(What to do) Copy every line of the records that includes the word "drawn".

Data excerpts: Begin

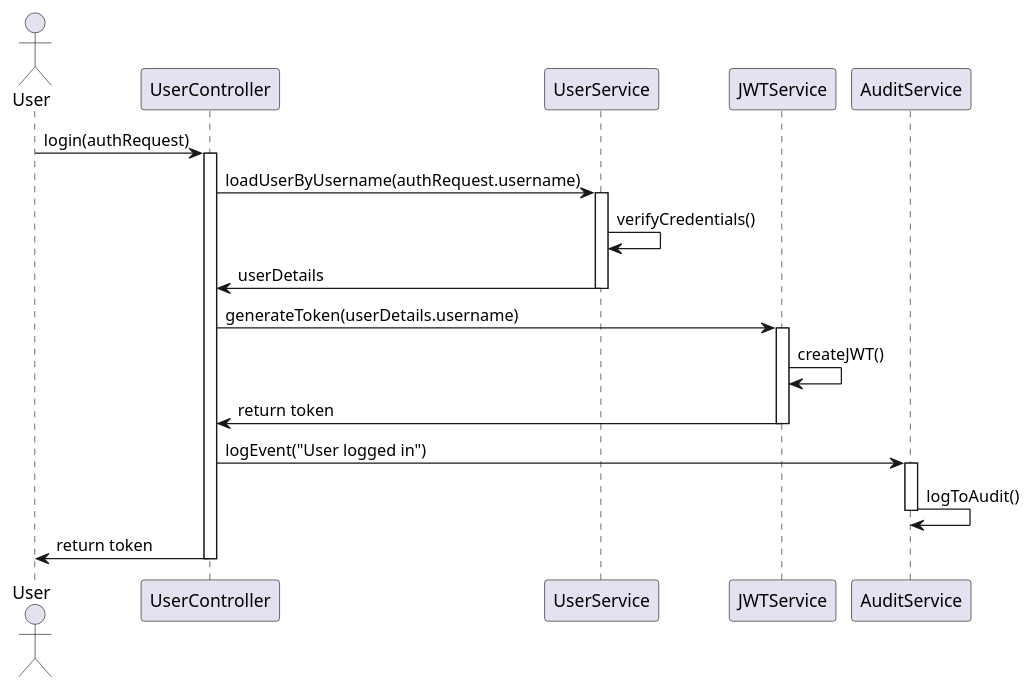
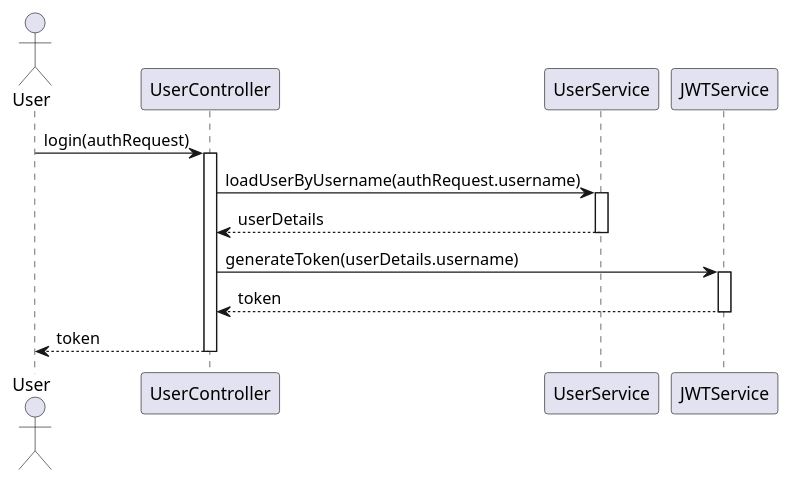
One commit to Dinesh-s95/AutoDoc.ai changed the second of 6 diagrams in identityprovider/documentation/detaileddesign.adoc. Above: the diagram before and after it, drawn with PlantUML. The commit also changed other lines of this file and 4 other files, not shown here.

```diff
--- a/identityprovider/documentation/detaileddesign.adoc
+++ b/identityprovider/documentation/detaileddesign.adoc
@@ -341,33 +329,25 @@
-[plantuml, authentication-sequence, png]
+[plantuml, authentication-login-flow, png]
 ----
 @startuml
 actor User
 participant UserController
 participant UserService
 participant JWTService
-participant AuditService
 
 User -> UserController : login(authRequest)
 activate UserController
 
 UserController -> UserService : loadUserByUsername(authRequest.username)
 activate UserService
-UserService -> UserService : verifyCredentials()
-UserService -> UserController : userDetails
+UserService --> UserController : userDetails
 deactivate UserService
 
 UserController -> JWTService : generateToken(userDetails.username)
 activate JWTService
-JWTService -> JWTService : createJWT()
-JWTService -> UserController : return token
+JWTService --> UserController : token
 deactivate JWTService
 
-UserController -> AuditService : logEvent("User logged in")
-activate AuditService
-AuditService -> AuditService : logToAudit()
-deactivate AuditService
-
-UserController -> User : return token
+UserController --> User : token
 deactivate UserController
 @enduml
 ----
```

Data excerpts: End
Data excerpts: Begin

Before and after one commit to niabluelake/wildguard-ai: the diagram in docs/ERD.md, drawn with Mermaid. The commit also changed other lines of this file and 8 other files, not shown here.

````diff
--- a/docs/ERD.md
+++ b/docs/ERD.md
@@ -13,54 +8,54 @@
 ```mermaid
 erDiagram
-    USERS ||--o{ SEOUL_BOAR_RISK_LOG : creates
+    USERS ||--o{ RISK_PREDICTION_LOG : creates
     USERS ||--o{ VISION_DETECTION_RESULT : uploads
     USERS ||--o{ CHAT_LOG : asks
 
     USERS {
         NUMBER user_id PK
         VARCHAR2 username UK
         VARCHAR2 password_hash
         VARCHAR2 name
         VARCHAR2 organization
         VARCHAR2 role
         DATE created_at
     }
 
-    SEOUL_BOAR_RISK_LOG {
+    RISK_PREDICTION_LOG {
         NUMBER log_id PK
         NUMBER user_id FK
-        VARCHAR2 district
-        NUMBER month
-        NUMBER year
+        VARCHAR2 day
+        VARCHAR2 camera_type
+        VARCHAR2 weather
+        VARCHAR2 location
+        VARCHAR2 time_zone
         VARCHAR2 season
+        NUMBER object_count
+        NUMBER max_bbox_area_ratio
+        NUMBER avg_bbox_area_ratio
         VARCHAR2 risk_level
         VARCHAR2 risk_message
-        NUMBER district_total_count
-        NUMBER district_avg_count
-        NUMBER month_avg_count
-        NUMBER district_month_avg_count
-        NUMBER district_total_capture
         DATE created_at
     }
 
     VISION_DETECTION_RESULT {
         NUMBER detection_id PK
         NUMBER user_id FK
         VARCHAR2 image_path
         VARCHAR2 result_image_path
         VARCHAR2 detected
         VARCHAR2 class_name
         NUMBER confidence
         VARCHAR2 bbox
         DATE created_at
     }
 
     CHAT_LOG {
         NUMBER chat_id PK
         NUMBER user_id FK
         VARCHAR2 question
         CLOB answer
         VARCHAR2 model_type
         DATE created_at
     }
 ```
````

Data excerpts: End
Data excerpts: Begin

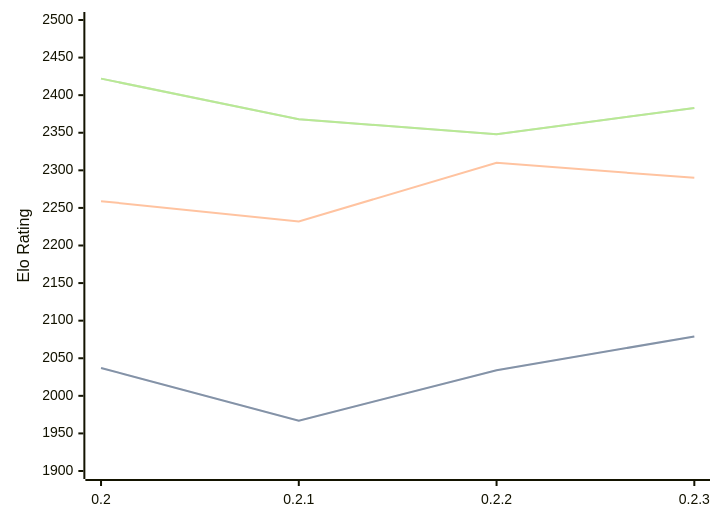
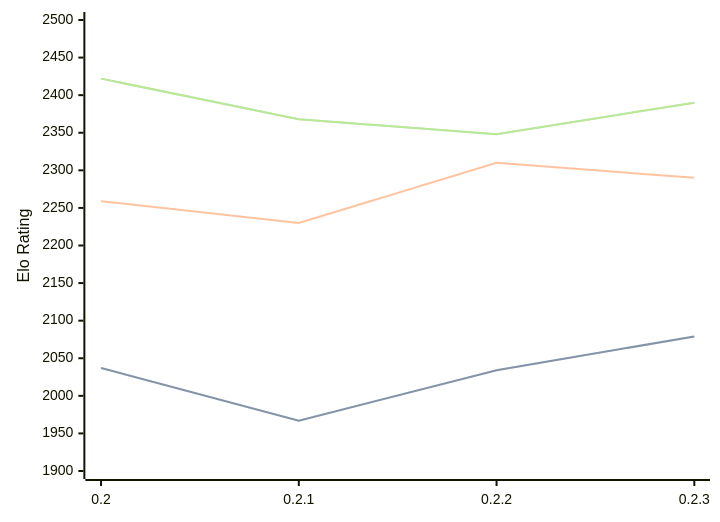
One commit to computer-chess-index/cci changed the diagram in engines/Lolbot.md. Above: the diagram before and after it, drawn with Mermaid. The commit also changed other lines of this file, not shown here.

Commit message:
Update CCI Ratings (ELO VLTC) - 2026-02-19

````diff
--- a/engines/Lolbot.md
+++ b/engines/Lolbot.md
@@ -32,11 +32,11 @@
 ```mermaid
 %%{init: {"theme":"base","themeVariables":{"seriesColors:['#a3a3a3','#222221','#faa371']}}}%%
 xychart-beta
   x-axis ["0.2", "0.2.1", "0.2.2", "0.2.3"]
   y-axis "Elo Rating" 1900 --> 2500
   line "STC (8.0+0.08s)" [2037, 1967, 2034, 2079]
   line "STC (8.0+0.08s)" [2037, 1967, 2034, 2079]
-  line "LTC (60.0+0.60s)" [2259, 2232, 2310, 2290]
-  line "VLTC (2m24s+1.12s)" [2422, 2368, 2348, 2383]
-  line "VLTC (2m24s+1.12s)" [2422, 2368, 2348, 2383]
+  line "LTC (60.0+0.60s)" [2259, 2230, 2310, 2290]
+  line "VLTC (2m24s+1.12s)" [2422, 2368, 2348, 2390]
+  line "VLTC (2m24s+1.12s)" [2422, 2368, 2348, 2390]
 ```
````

Data excerpts: End

(Worked solution)
One commit to Dinesh-s95/AutoDoc.ai changed the second of 6 diagrams in identityprovider/documentation/detaileddesign.adoc. Above: the diagram before and after it, drawn with PlantUML. The commit also changed other lines of this file and 4 other files, not shown here.
Before and after one commit to niabluelake/wildguard-ai: the diagram in docs/ERD.md, drawn with Mermaid. The commit also changed other lines of this file and 8 other files, not shown here.
One commit to computer-chess-index/cci changed the diagram in engines/Lolbot.md. Above: the diagram before and after it, drawn with Mermaid. The commit also changed other lines of this file, not shown here.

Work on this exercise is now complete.